The effects of the eruption of the Hunga Tonga volcano is a completely new area for scientists, as no previous volcanic eruption in documented history has pumped so much water into the atmosphere.

However, there are other factors at play when it comes to the unusual behavior of the ozone layer, according to the Copernicus Agency.

The past three years have seen very large and prolonged ozone holes, although those holes opened up later in the season than this year.

Scientists believe that ongoing climate change may contribute to ozone depletion despite the gradual decrease in atmospheric concentrations of ozone-depleting substances. The processes in the atmosphere are complex, and models suggest that while temperatures near Earth’s surface are undoubtedly rising, the stratosphere is in fact cooling (even without the extra water from Honga Tonga), meaning more ozone layer destruction.


Naval Today : Indonesia is developing a new generation of warships

Naval Today announced that Indonesia has started manufacturing a new generation of warships for its navy.

A post on the site reads: “At PT Pal’s shipyard in Surabaya, the process of manufacturing two warships of a new generation for the Indonesian Navy has begun. The ships will be modified versions of the Arrowhead-140 ships being developed by the British Babcock company.”

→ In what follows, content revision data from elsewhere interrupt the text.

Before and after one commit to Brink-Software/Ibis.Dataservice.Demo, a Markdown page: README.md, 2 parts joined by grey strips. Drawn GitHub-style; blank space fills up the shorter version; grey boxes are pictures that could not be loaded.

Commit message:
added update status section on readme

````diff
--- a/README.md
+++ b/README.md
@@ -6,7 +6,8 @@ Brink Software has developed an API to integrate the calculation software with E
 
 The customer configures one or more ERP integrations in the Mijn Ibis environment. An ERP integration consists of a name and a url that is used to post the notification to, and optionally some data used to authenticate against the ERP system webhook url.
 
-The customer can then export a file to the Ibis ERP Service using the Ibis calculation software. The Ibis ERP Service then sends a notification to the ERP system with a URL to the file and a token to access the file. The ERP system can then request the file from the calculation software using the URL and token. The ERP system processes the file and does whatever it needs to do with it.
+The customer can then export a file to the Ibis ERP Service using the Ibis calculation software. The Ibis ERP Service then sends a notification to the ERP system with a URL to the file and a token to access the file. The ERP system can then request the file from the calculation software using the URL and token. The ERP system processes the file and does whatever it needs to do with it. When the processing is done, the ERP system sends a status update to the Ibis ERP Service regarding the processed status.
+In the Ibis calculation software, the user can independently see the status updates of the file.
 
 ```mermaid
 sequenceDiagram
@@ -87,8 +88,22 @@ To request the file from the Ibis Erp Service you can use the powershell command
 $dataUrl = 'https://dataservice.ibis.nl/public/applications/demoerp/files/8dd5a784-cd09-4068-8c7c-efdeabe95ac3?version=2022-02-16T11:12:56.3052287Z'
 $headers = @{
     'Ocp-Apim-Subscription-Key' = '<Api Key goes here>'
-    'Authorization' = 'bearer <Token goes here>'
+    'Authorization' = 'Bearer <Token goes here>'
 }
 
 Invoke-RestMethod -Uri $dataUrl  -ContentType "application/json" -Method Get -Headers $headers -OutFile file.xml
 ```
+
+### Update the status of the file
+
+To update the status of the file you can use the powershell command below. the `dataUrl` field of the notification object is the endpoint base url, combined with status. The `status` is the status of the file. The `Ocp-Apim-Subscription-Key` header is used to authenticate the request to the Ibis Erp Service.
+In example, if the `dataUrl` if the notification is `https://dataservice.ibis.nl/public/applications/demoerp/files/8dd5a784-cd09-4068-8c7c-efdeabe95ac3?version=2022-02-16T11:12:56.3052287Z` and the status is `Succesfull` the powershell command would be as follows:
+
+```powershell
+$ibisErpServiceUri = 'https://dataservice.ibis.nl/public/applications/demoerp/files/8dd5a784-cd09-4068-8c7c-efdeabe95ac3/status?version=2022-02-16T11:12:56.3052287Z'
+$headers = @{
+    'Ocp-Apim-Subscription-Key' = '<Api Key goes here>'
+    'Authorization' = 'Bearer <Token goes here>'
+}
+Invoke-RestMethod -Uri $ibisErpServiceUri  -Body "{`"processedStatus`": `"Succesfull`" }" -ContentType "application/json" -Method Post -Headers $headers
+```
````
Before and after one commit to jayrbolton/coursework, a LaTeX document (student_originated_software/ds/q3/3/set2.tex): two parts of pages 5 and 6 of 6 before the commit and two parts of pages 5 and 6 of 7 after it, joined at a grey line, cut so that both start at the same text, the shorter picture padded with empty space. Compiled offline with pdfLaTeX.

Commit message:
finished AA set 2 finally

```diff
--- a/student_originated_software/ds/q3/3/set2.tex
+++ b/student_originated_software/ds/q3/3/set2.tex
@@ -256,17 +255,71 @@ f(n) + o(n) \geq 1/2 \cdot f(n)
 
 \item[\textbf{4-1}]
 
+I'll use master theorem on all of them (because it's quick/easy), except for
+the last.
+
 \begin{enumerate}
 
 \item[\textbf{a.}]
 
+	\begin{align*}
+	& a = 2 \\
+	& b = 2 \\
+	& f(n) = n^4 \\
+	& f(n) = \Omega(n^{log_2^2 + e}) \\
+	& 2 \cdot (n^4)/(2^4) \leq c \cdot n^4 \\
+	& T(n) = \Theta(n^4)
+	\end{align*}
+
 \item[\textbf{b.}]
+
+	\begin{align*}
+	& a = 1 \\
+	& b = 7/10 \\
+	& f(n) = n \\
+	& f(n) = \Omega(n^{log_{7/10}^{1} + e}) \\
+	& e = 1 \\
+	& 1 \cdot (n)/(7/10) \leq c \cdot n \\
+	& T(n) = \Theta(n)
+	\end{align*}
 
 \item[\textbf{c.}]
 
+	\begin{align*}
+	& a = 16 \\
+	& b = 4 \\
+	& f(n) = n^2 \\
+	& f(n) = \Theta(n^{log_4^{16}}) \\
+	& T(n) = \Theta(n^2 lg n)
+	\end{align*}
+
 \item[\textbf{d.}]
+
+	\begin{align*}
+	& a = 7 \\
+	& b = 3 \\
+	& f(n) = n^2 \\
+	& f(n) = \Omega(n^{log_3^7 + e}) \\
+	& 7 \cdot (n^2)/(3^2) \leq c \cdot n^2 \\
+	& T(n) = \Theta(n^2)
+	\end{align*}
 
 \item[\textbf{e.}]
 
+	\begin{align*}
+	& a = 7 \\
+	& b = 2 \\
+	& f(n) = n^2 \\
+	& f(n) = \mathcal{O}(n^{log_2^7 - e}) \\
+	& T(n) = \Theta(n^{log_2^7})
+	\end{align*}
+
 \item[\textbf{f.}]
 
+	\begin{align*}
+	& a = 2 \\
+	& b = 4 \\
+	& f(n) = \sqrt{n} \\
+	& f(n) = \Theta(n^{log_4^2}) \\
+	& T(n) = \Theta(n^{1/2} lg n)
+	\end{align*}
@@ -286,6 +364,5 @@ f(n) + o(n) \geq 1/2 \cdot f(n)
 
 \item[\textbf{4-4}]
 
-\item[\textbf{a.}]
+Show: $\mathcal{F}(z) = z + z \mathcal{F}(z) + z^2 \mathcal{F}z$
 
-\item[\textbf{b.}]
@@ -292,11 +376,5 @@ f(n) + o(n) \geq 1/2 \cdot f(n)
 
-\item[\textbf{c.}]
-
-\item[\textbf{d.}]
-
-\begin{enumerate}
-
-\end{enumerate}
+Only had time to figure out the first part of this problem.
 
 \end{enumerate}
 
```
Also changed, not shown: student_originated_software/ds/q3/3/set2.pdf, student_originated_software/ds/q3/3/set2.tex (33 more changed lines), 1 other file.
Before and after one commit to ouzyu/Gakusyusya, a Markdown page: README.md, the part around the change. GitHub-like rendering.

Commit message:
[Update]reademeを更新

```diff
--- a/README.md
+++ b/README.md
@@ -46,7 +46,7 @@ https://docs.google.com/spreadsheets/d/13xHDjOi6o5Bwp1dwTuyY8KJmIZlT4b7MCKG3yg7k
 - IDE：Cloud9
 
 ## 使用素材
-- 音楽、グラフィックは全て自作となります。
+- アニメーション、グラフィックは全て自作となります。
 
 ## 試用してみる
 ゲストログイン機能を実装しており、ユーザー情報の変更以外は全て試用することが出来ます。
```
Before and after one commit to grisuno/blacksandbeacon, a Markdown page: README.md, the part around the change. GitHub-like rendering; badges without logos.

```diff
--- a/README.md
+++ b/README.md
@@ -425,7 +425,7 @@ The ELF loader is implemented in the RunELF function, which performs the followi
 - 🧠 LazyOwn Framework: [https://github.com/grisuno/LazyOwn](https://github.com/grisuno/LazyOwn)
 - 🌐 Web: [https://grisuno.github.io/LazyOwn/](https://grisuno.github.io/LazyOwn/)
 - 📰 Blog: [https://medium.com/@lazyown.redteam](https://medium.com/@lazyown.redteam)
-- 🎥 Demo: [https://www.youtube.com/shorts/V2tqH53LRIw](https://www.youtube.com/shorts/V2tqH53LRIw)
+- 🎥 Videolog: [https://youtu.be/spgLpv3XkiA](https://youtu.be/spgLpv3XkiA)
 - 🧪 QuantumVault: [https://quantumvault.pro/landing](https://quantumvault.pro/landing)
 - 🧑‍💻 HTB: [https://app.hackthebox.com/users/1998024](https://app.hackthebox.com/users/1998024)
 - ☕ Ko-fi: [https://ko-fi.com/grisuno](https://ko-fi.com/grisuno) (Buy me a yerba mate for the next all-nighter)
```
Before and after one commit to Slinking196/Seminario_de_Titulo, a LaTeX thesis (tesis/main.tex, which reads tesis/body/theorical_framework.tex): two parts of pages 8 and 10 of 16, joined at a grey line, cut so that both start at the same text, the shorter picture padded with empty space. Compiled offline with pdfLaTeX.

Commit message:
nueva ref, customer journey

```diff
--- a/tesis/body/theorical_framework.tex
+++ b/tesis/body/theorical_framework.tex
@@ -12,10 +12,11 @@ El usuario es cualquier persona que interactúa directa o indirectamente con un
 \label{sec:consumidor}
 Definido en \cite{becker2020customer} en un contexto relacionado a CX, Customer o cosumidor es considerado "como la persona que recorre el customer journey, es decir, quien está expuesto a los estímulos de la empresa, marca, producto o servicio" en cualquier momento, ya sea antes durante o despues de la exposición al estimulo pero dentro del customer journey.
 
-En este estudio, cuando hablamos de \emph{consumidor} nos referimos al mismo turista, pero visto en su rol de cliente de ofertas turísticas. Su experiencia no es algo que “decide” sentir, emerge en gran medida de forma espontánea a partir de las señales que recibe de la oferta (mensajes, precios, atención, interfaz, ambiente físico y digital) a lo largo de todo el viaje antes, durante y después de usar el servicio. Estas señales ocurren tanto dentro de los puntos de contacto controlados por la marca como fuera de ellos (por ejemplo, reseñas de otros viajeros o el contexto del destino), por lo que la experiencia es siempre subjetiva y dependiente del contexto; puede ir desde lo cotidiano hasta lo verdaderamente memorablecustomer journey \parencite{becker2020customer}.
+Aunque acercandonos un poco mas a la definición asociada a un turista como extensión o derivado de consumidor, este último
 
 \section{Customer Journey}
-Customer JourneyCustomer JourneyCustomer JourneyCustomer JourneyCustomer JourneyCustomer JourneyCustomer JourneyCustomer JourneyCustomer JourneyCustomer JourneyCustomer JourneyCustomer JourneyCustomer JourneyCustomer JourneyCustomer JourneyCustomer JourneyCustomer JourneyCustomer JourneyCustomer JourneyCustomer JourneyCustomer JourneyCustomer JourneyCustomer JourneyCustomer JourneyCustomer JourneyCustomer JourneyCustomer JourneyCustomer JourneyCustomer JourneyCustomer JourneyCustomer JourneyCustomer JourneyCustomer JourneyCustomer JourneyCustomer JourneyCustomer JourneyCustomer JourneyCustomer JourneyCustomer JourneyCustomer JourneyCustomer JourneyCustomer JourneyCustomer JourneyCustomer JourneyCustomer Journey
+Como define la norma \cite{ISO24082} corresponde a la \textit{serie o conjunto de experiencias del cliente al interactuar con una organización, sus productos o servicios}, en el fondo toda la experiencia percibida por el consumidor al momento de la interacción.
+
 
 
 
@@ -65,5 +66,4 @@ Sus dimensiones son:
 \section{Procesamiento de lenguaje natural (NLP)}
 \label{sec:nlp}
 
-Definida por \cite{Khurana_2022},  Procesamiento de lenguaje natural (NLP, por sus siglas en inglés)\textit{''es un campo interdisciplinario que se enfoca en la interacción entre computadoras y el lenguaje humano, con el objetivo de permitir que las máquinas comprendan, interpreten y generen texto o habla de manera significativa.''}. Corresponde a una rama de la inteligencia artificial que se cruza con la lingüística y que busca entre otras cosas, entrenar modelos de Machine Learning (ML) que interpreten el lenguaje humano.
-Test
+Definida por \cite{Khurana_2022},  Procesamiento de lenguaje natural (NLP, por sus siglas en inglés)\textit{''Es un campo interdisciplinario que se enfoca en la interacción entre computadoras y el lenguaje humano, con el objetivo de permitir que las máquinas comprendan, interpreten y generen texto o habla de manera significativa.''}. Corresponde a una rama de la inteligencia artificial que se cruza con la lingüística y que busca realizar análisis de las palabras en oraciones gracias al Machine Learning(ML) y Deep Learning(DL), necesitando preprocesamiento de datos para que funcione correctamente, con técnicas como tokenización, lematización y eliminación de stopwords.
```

Depending on the location, the new ships will be manufactured within the framework of contracts signed by the British Babcock Company with Indonesian institutions.

During a ceremony devoted to the start of the manufacturing of the two Indonesian ships, the CEO of Babcock said: “We congratulate PT Pal on this important achievement. The development of the Miecznik frigates, and the Polish shipyard Remontowa began manufacturing the first of the new ships.

The length of each Arrowhead-140 ship is 140 meters, and its water displacement is equivalent to 5,600 tons. These ships can move at a speed of 26 nautical knots and travel 9,000 nautical miles on each mission.

The ships’ armament systems include anti-air missiles and 57 mm cannons, in addition to the ships being equipped with platforms to carry helicopters.